The video itself features a conventionally attractive feminine presenting person, alone in a high-end apartment. She is cutting and juicing oranges and playing with a knife while staring seductively into the camera. At varying points the video cuts to her staring off into space for an extended time, touching herself in a bathtub and in front of a fireplace, cutting her leg with a straight razor, and finally cutting off one of her breasts, squeezing it into the home-made orange juice, and drinking it.  

I was struck mostly by the varying reactions from my classmates and have been thinking a lot about the video and its implications since.

The first person to speak up after we had finished watching stated that she was saddened by the video. What she had noticed, based upon her experience as a straight cis woman who often provided pastoral counseling to LGBTQ youth was that so many of them engaged in self-harm behavior. A valid observation, but not what I thought was most important about the video.

Another person in the class saw oppressive femininity. He, a gay cis man, experienced the lethargy and self-inflicted violence as markers of how women are coerced to behave in our society. Also valid, but something was still missing for me.

The juxtaposition of the lyrics “I hate my body” and the obvious (sexual) pleasure of the person in the video stood out to me. It was a reclamation of pleasure and of pain. It seemed to be moving away and criticizing the form of liberal feminism that is prevalent today in which women are encouraged to love their bodies regardless of size or shape.
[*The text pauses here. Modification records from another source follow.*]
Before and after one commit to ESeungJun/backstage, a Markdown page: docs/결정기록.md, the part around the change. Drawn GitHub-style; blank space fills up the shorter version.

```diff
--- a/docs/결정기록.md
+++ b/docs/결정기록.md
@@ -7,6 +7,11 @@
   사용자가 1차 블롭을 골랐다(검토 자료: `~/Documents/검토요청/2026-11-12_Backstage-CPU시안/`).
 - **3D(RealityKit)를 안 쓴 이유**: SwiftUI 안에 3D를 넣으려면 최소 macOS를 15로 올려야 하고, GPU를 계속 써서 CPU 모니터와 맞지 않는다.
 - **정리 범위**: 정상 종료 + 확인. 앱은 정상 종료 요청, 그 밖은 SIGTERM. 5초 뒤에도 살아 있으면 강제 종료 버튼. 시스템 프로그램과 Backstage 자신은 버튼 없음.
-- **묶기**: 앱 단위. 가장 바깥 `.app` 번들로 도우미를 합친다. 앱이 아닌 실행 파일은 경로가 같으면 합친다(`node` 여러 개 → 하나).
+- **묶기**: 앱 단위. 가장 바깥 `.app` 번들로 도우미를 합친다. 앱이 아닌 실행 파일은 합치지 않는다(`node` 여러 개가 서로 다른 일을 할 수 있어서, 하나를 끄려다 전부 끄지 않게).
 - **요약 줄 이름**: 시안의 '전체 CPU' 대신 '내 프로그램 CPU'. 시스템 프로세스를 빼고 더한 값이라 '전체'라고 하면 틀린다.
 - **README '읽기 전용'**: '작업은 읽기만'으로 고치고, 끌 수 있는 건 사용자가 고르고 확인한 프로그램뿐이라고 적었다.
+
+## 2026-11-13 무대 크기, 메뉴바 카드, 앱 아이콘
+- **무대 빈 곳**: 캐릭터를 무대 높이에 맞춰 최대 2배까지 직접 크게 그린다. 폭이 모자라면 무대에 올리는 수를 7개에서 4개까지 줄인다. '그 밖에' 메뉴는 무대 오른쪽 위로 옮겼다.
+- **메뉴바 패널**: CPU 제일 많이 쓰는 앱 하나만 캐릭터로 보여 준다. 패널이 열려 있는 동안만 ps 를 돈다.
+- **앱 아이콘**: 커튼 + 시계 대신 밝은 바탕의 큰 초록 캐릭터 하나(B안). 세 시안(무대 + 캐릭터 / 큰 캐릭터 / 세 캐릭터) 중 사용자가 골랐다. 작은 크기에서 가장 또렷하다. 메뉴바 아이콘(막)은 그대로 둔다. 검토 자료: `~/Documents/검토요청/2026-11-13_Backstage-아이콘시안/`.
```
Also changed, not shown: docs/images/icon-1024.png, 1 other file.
This is not the experience for many women, especially women who are trans or disabled, and the distancing from physical and psychological pain can be alienating. It tells these women that they are “doing womanhood wrong” if they experience dysphoria or discomfort with their bodies.

I imagine that part of my reaction was different because I immediately saw that the individual featured in the video was wearing prosthetic breasts. This probably made the scene with the cutting/juicing of the breast less shocking to me.

It also conjured up questions of realness. I was less shocked because I realized that the breasts weren’t “real”. But what if they were? How did the “realness” of the body in question change how I reacted? How does what we perceive as “real” in terms of body parts or identity change how we react to gender non-conforming individuals in the “real” world?

Perhaps this is related to the construction of a “third space” outside of the agency/oppressed dichotomy that is discussed by Alexander Weheliye in Habeas Viscus. Those in minority positions, especially women and especially black trans women, are criticized as complicit within racist and sexist socialization (see critiques of Beyonce, Nicki Minaj, Rihanna, Laverne Cox, Janet Mock, etc).

The criticism here is that these women are playing into or catering to the male gaze. However, given the intersectional nature of the oppressions that they face, it might not be feasible for these women to be in spaces in which they do not face objectification of some kind. Cis white women might be able to enter spaces in which they are taken seriously as individuals, as academics, as subjects, but is this really and truly possible for women of color or trans women? Perhaps it is not possible for these groups to have unambiguous relationships to their own bodies. White (cis) liberal feminism advocates loving one’s body, but maybe this is not a feasible goal for everyone. Maybe it is not even a goal at all. By queering this binary understanding of pleasure and pain “the bottoms” are sending a message to liberal feminism. The woman in the music video made eye contact for a large part of the video, silently telling us that she knew we were watching. She was performing for us, demonstrating sexual pleasure from the pain she was inflicting upon herself. Even when she wasn’t looking at the camera she was performing, acknowledging that individuals such as herself were never really free from outside gaze.

The message was that she did not care. There was a freedom in her relationship to the audience and to her own body. Her pleasure (and pain) was both her own and performed for our benefit, but we could read it however we wanted. It wasn’t for us, but it wasn’t only for her either.
It was in between, in this third space of not quite object, not quite subject.